This side hustle is now one of the most important innovations of the internet age—and a highly lucrative one. Amazon Web Services, or AWS, may not be as widely known as Amazon’s online shopping mall. But it has become essential plumbing for the technology industry, and it’s a key ingredient in Amazon’s appeal to investors.
That brings us to Uber Technologies Inc. Amazon began AWS partly because it needed flexible computer resources for its digital mall and figured other companies had similar needs. Uber has spent a decade honing technology for its own needs. Could that be the seed for its own AWS?
Uber software quickly matches people who want a ride with drivers nearby, calculates prices that can motivate drivers to hit the road, and plots efficient routes. These are tasks many companies now build for themselves, whether it’s Airbnb Inc. connecting homeowners with people looking for lodging or Instacart matching couriers with people asking them to do the weekly grocery shopping. Uber could make versions of its mapping, routing, matching, and fraud detection and payments technology available for sale to those companies and many others.
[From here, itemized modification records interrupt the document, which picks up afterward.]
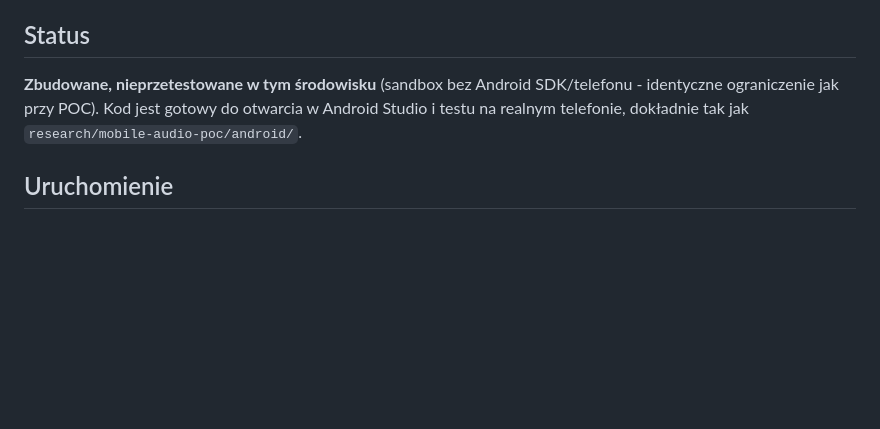
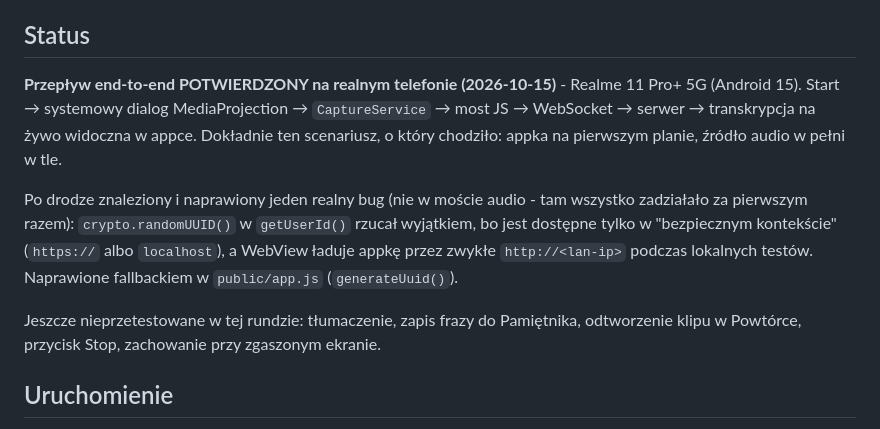
Before and after one commit to arek123nowak-dot/diubi-realtime, a Markdown page: android-app/README.md, the part around the change. Drawn GitHub-style; blank space fills up the shorter version.

Commit message:
Record confirmed end-to-end native Android test result
Arek's first live test on his Realme 11 Pro+ 5G: Start -> MediaProjection
dialog -> CaptureService -> JS bridge -> WebSocket -> server -> live
transcription rendered in the app. The native audio bridge itself worked
correctly on the first real attempt; the only bug hit was the
crypto.randomUUID() insecure-context issue fixed in 15063f6.

Co-Authored-By: Claude Sonnet 5 <noreply@anthropic.com>
Claude-Session: https://claude.ai/code/session_01943ggTQqGmGiU3mZWdj6io

```diff
--- a/android-app/README.md
+++ b/android-app/README.md
@@ -41,10 +41,22 @@ bo z punktu widzenia serwera i reszty strony nic się nie zmieniło poza
 
 ## Status
 
-**Zbudowane, nieprzetestowane w tym środowisku** (sandbox bez Android
-SDK/telefonu - identyczne ograniczenie jak przy POC). Kod jest gotowy do
-otwarcia w Android Studio i testu na realnym telefonie, dokładnie tak jak
-`research/mobile-audio-poc/android/`.
+**Przepływ end-to-end POTWIERDZONY na realnym telefonie (2026-10-15)** -
+Realme 11 Pro+ 5G (Android 15). Start → systemowy dialog MediaProjection
+→ `CaptureService` → most JS → WebSocket → serwer → transkrypcja na żywo
+widoczna w appce. Dokładnie ten scenariusz, o który chodziło: appka na
+pierwszym planie, źródło audio w pełni w tle.
+
+Po drodze znaleziony i naprawiony jeden realny bug (nie w moście audio -
+tam wszystko zadziałało za pierwszym razem): `crypto.randomUUID()` w
+`getUserId()` rzucał wyjątkiem, bo jest dostępne tylko w "bezpiecznym
+kontekście" (`https://` albo `localhost`), a WebView ładuje appkę przez
+zwykłe `http://<lan-ip>` podczas lokalnych testów. Naprawione fallbackiem
+w `public/app.js` (`generateUuid()`).
+
+Jeszcze nieprzetestowane w tej rundzie: tłumaczenie, zapis frazy do
+Pamiętnika, odtworzenie klipu w Powtórce, przycisk Stop, zachowanie przy
+zgaszonym ekranie.
 
 ## Uruchomienie
 
```
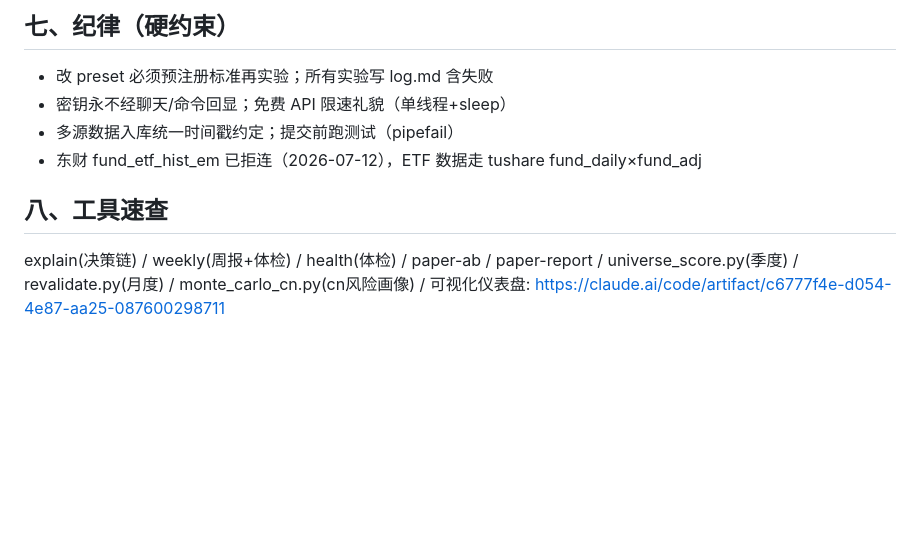
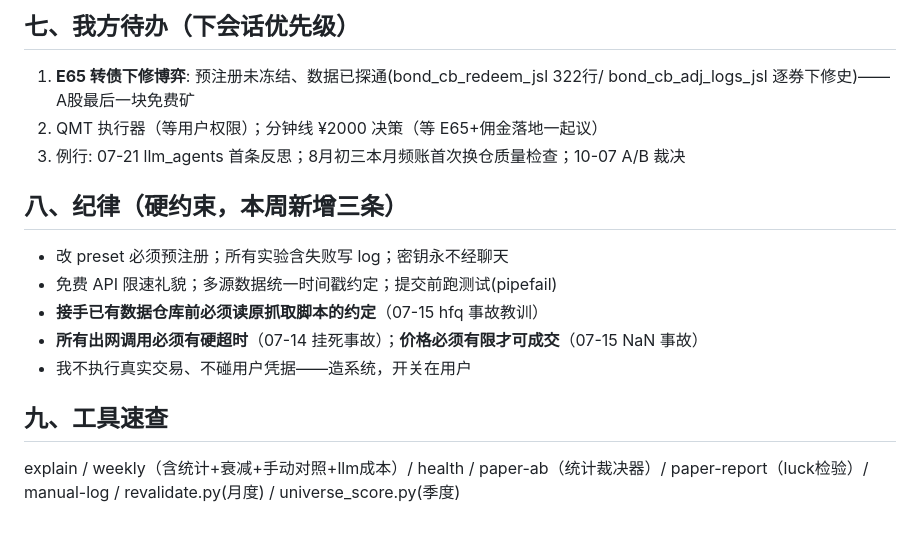
Before and after one commit to zhefu3/quant-system, a Markdown page: docs/HANDOFF.md, the part around one of its changes. GitHub-like rendering; blank space fills up the shorter version.

Commit message:
HANDOFF full refresh for session handoff: nine books, E56-E65 state, incident lessons as hard rules, user/agent task split
Co-Authored-By: Claude Fable 5 <noreply@anthropic.com>

```diff
--- a/docs/HANDOFF.md
+++ b/docs/HANDOFF.md
@@ -64,13 +66,20 @@
 
-## 七、纪律（硬约束）
+## 七、我方待办（下会话优先级）
 
-- 改 preset 必须预注册标准再实验；所有实验写 log.md 含失败
-- 密钥永不经聊天/命令回显；免费 API 限速礼貌（单线程+sleep）
-- 多源数据入库统一时间戳约定；提交前跑测试（pipefail）
-- 东财 fund_etf_hist_em 已拒连（2026-07-12），ETF 数据走 tushare fund_daily×fund_adj
+1. **E65 转债下修博弈**: 预注册未冻结、数据已探通(bond_cb_redeem_jsl 322行/
+   bond_cb_adj_logs_jsl 逐券下修史)——A股最后一块免费矿
+2. QMT 执行器（等用户权限）；分钟线 ¥2000 决策（等 E65+佣金落地一起议）
+3. 例行: 07-21 llm_agents 首条反思；8月初三本月频账首次换仓质量检查；10-07 A/B 裁决
 
-## 八、工具速查
+## 八、纪律（硬约束，本周新增三条）
 
-explain(决策链) / weekly(周报+体检) / health(体检) / paper-ab / paper-report /
-universe_score.py(季度) / revalidate.py(月度) / monte_carlo_cn.py(cn风险画像) /
-可视化仪表盘: https://claude.ai/code/artifact/c6777f4e-d054-4e87-aa25-087600298711
+- 改 preset 必须预注册；所有实验含失败写 log；密钥永不经聊天
+- 免费 API 限速礼貌；多源数据统一时间戳约定；提交前跑测试(pipefail)
+- **接手已有数据仓库前必须读原抓取脚本的约定**（07-15 hfq 事故教训）
+- **所有出网调用必须有硬超时**（07-14 挂死事故）；**价格必须有限才可成交**（07-15 NaN 事故）
+- 我不执行真实交易、不碰用户凭据——造系统，开关在用户
+
+## 九、工具速查
+
+explain / weekly（含统计+衰减+手动对照+llm成本）/ health / paper-ab（统计裁决器）/
+paper-report（luck检验）/ manual-log / revalidate.py(月度) / universe_score.py(季度)
```
Also changed, not shown: other parts of docs/HANDOFF.md (+50 -48 lines).
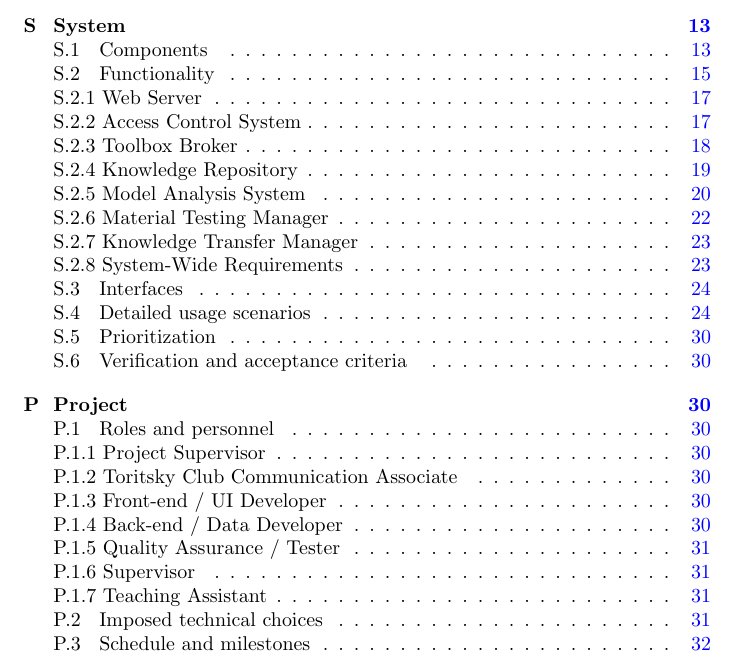
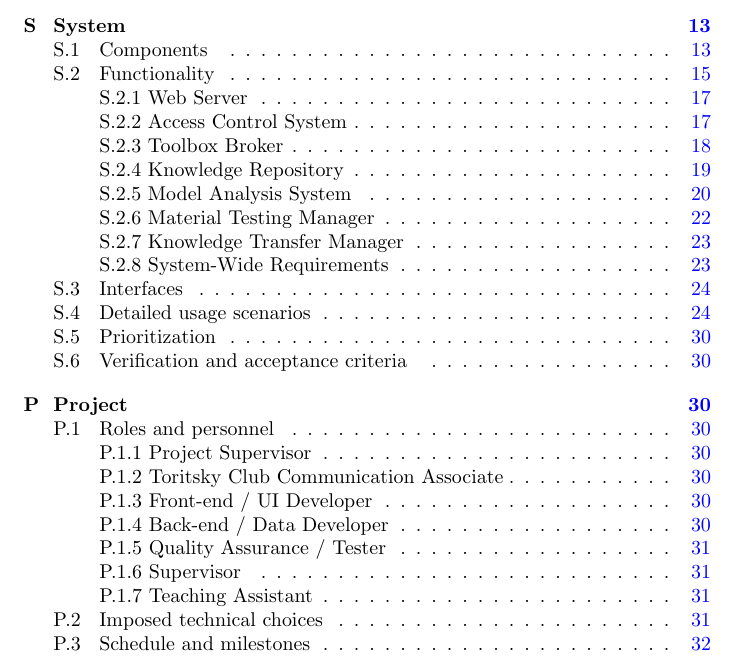
Before and after one commit to JackEaston4/Troitsky-Toolbox, a LaTeX document (docs/SRS/SRS.tex): part of page 2 of 45, cut so that both start at the same text. Compiled offline with pdfLaTeX; a LaTeX package or settings file that is missing is left out.

Commit message:
indented subsections in TOC

```diff
--- a/docs/SRS/SRS.tex
+++ b/docs/SRS/SRS.tex
@@ -63,6 +63,17 @@
     {3.25ex \@plus1ex \@minus.2ex}{0.5ex}{\normalfont\normalsize\bfseries}}
 \makeatother
 \setcounter{tocdepth}{2}
+% Sub-entries (S.2.1, P.1.1, ...) are added at the subsection level like the
+% \nsection entries, but without \numberline. Indent those one step further.
+\makeatletter
+\AtBeginDocument{%
+  \let\srs@l@subsection\l@subsection
+  \renewcommand*\l@subsection[2]{%
+    \@expandtwoargs\in@{\detokenize{\numberline}}{\detokenize{#1}}%
+    \ifin@ \srs@l@subsection{#1}{#2}%
+    \else \@dottedtocline{2}{3.8em}{3.2em}{#1}{#2}\fi}}
+\makeatother
+
 
 %--------------------- Numbering ---------------
 \usepackage{amsthm}
```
This isn’t purely a pie-in-the-sky idea. Thuan Pham, Uber’s chief technology officer, said at a tech conference in early July that the company imagines one day offering its technology to other businesses, comparing this to Uber’s twist on AWS. “We don’t see why we c